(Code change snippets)

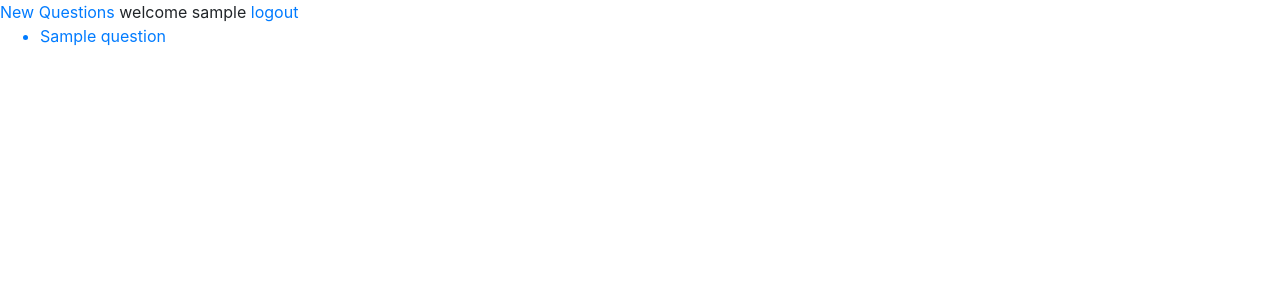
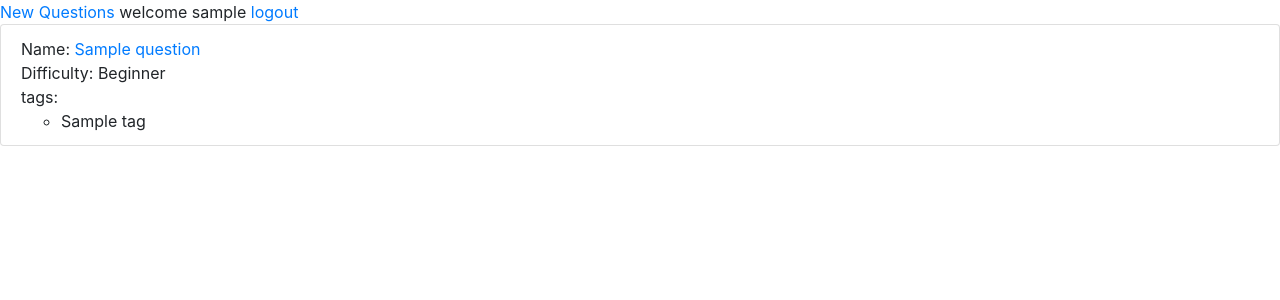
Before and after one commit to vjs22334/RECursion-archive, a Django app: page / in a window 1280 px wide. Shown: the top 300 px of the page. Run offline with Django 3.2, Linux system fonts and the light colour scheme; a user stored in the database is signed in; tables that the repository leaves empty hold one stand-in row (values such as "Sample post"); some libraries are stand-ins or nearby versions.

Commit message:
added difficulty and tags to question list and list questions by tag feature

```diff
--- a/archive/archive_app/templates/questions.html
+++ b/archive/archive_app/templates/questions.html
@@ -9,13 +9,32 @@
 {% block content %}
 
 
-    <ul>
-        {% for question in questions %}
-           <a href="{% url 'update_question' question.id %}">
-               <li>{{question.questionName}}</li>
-           </a>
-        {% endfor %}
-    </ul>
+    {% if questions %}
+        <ul class="list-group">
+            {% for question in questions %}
+                <li class="list-group-item">
+                    <span>Name:</span>
+                    <a href="{% url 'update_question' question.id %}">{{question.questionName}}</a>
+                    <br>
+                    <span>Difficulty: {{question.get_difficulty_display}}</span>
+                    <br>
+                    <span>tags:</span>
+                    <br>
+                    <ul>
+                        {% for tag in question.tags.all %}
+                            <li>{{tag.tagname}}</li>
+                        {% endfor %}
+                    </ul>
+
+
+                </li>
+            {% endfor %}
+        </ul>
+    {% else %}
+        <span>No questions yet</span>
+    {% endif %}
+
+
 
 
 {% endblock content %}
--- a/archive/archive_app/templates/tags.html
+++ b/archive/archive_app/templates/tags.html
@@ -11,7 +11,9 @@
 
     <ul>
         {% for tag in tags %}
+            <a href="{% url 'list_questions_tag' tag.id %}">
                <li>{{tag.tagname}}</li>
+            </a>
         {% endfor %}
     </ul>
 
--- a/archive/archive_app/urls.py
+++ b/archive/archive_app/urls.py
@@ -4,6 +4,7 @@ from .views import *
 
 urlpatterns = [
     path('', list_questions ,name='list_questions'),
+    path('list_question_tag/<int:tagId>', list_questions ,name='list_questions_tag'),
     path('new_question', create_question , name='create_questions'),
     path('update/<int:id>/', update_question, name='update_question'),
     path('delete/<int:id>/', delete_question, name='delete_question'),
--- a/archive/archive_app/views.py
+++ b/archive/archive_app/views.py
@@ -46,8 +46,17 @@ def user_logout(request):
 
 
 @login_required
-def list_questions(request):
-    questions = Question.objects.all()
+def list_questions(request,tagId = None):
+    #import pdb;pdb.set_trace()
+    if tagId:
+        try:
+            tag = get_object_or_404(Tag,pk=tagId)
+
+        except:
+            return HttpResponse("tag does not exist")
+        questions = tag.question_set.all()
+    else:
+        questions = Question.objects.all()
     return render(request, 'questions.html', {
         'questions': questions
     })
@@ -87,7 +96,7 @@ def create_tag(request):
 @login_required
 def update_question(request, id):
     try:
-        question =get_object_or_404( Question,pk=id)
+        question = get_object_or_404( Question,pk=id)
     except:
         return HttpResponse("id does not exist")
     else:
@@ -104,7 +113,7 @@ def delete_question(request, id):
     try:
         question =get_object_or_404( Question,pk=id)
     except:
-        return HttpResponse("id does not exist")
+        return HttpResponse("question does not exist")
 
     else:
        if request.method == 'POST':
```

__ACTION ITEM__
A faithful copy of the data is required: each word kept, each picture omitted.

__RESPONSE TO THIS EXERCISE__
Before and after one commit to vjs22334/RECursion-archive, a Django app: page / in a window 1280 px wide. Shown: the top 300 px of the page. Run offline with Django 3.2, Linux system fonts and the light colour scheme; a user stored in the database is signed in; tables that the repository leaves empty hold one stand-in row (values such as "Sample post"); some libraries are stand-ins or nearby versions.

Commit message:
added difficulty and tags to question list and list questions by tag feature

```diff
--- a/archive/archive_app/templates/questions.html
+++ b/archive/archive_app/templates/questions.html
@@ -9,13 +9,32 @@
 {% block content %}
 
 
-    <ul>
-        {% for question in questions %}
-           <a href="{% url 'update_question' question.id %}">
-               <li>{{question.questionName}}</li>
-           </a>
-        {% endfor %}
-    </ul>
+    {% if questions %}
+        <ul class="list-group">
+            {% for question in questions %}
+                <li class="list-group-item">
+                    <span>Name:</span>
+                    <a href="{% url 'update_question' question.id %}">{{question.questionName}}</a>
+                    <br>
+                    <span>Difficulty: {{question.get_difficulty_display}}</span>
+                    <br>
+                    <span>tags:</span>
+                    <br>
+                    <ul>
+                        {% for tag in question.tags.all %}
+                            <li>{{tag.tagname}}</li>
+                        {% endfor %}
+                    </ul>
+
+
+                </li>
+            {% endfor %}
+        </ul>
+    {% else %}
+        <span>No questions yet</span>
+    {% endif %}
+
+
 
 
 {% endblock content %}
--- a/archive/archive_app/templates/tags.html
+++ b/archive/archive_app/templates/tags.html
@@ -11,7 +11,9 @@
 
     <ul>
         {% for tag in tags %}
+            <a href="{% url 'list_questions_tag' tag.id %}">
                <li>{{tag.tagname}}</li>
+            </a>
         {% endfor %}
     </ul>
 
--- a/archive/archive_app/urls.py
+++ b/archive/archive_app/urls.py
@@ -4,6 +4,7 @@ from .views import *
 
 urlpatterns = [
     path('', list_questions ,name='list_questions'),
+    path('list_question_tag/<int:tagId>', list_questions ,name='list_questions_tag'),
     path('new_question', create_question , name='create_questions'),
     path('update/<int:id>/', update_question, name='update_question'),
     path('delete/<int:id>/', delete_question, name='delete_question'),
--- a/archive/archive_app/views.py
+++ b/archive/archive_app/views.py
@@ -46,8 +46,17 @@ def user_logout(request):
 
 
 @login_required
-def list_questions(request):
-    questions = Question.objects.all()
+def list_questions(request,tagId = None):
+    #import pdb;pdb.set_trace()
+    if tagId:
+        try:
+            tag = get_object_or_404(Tag,pk=tagId)
+
+        except:
+            return HttpResponse("tag does not exist")
+        questions = tag.question_set.all()
+    else:
+        questions = Question.objects.all()
     return render(request, 'questions.html', {
         'questions': questions
     })
@@ -87,7 +96,7 @@ def create_tag(request):
 @login_required
 def update_question(request, id):
     try:
-        question =get_object_or_404( Question,pk=id)
+        question = get_object_or_404( Question,pk=id)
     except:
         return HttpResponse("id does not exist")
     else:
@@ -104,7 +113,7 @@ def delete_question(request, id):
     try:
         question =get_object_or_404( Question,pk=id)
     except:
-        return HttpResponse("id does not exist")
+        return HttpResponse("question does not exist")
 
     else:
        if request.method == 'POST':
```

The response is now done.